Construction spending rose 0.9% in November to a seasonally adjusted annual rate of $1.182 trillion, above the revised rate of $1.171 trillion in October, the Commerce Department reported Tuesday.
Private residential construction grew 1.0% in November, while private nonresidential construction increased 0.9%. Within residential, single-family bumped up 1.8%, while multifamily fell 2.7% for the period. Public construction rose 0.8% between October and November.
- November's construction spending figure was 4.1% above November 2015, and spending in the first 11 months of 2016 was 4.4% higher than it was for the same period in 2015.
November marked the highest level of construction spending since April 2006, according to the Associated Press. The fact that all three major sectors of the industry — public, residential and nonresidential — saw gains in November demonstrates construction's strength at the end of 2016. And the new prerecession high set in November emphasizes the slow yet steady pace of the industry's rebound from the recession.
Construction spending overall in 2016 came in below economist predictions, but experts are optimistic that the industry will see stronger growth in 2017. Dodge Data & Analytics, for example, predicts a 5% increase in starts this year to a total value of $712.9 billion.

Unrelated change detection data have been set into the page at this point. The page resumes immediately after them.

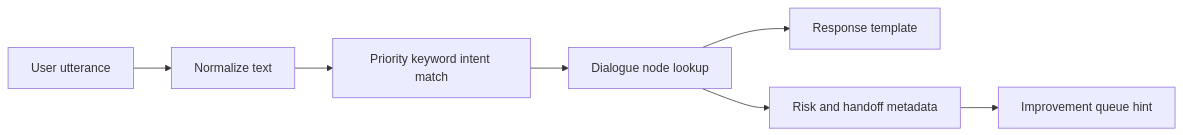
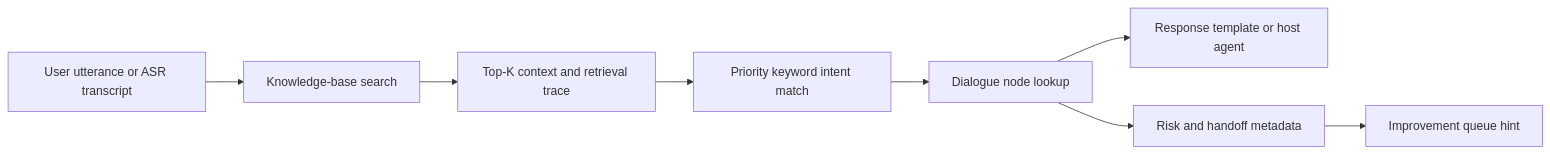
One commit to lacocayxanh025-png/voice-agent-lab changed the diagram in docs/architecture.md. Above: the diagram before and after it, drawn with Mermaid. The commit also changed other lines of this file and 13 other files, not shown here.

Commit message:
Add customer knowledge-base retrieval integration

````diff
--- a/docs/architecture.md
+++ b/docs/architecture.md
@@ -5,9 +5,10 @@
 ```mermaid
 flowchart LR
-  A["User utterance"] --> B["Normalize text"]
-  B --> C["Priority keyword intent match"]
-  C --> D["Dialogue node lookup"]
-  D --> E["Response template"]
-  D --> F["Risk and handoff metadata"]
-  F --> G["Improvement queue hint"]
+  A["User utterance or ASR transcript"] --> B["Knowledge-base search"]
+  B --> C["Top-K context and retrieval trace"]
+  C --> D["Priority keyword intent match"]
+  D --> E["Dialogue node lookup"]
+  E --> F["Response template or host agent"]
+  E --> G["Risk and handoff metadata"]
+  G --> H["Improvement queue hint"]
 ```
````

Industry observers are cautiously optimistic about construction growth in the coming year. Although the current cycle has been longer than those in the past, economists don't expect a downturn to occur for another two years. However, the hard-to-predict Trump administration could alter those forecasts with any policy changes that impact the economy.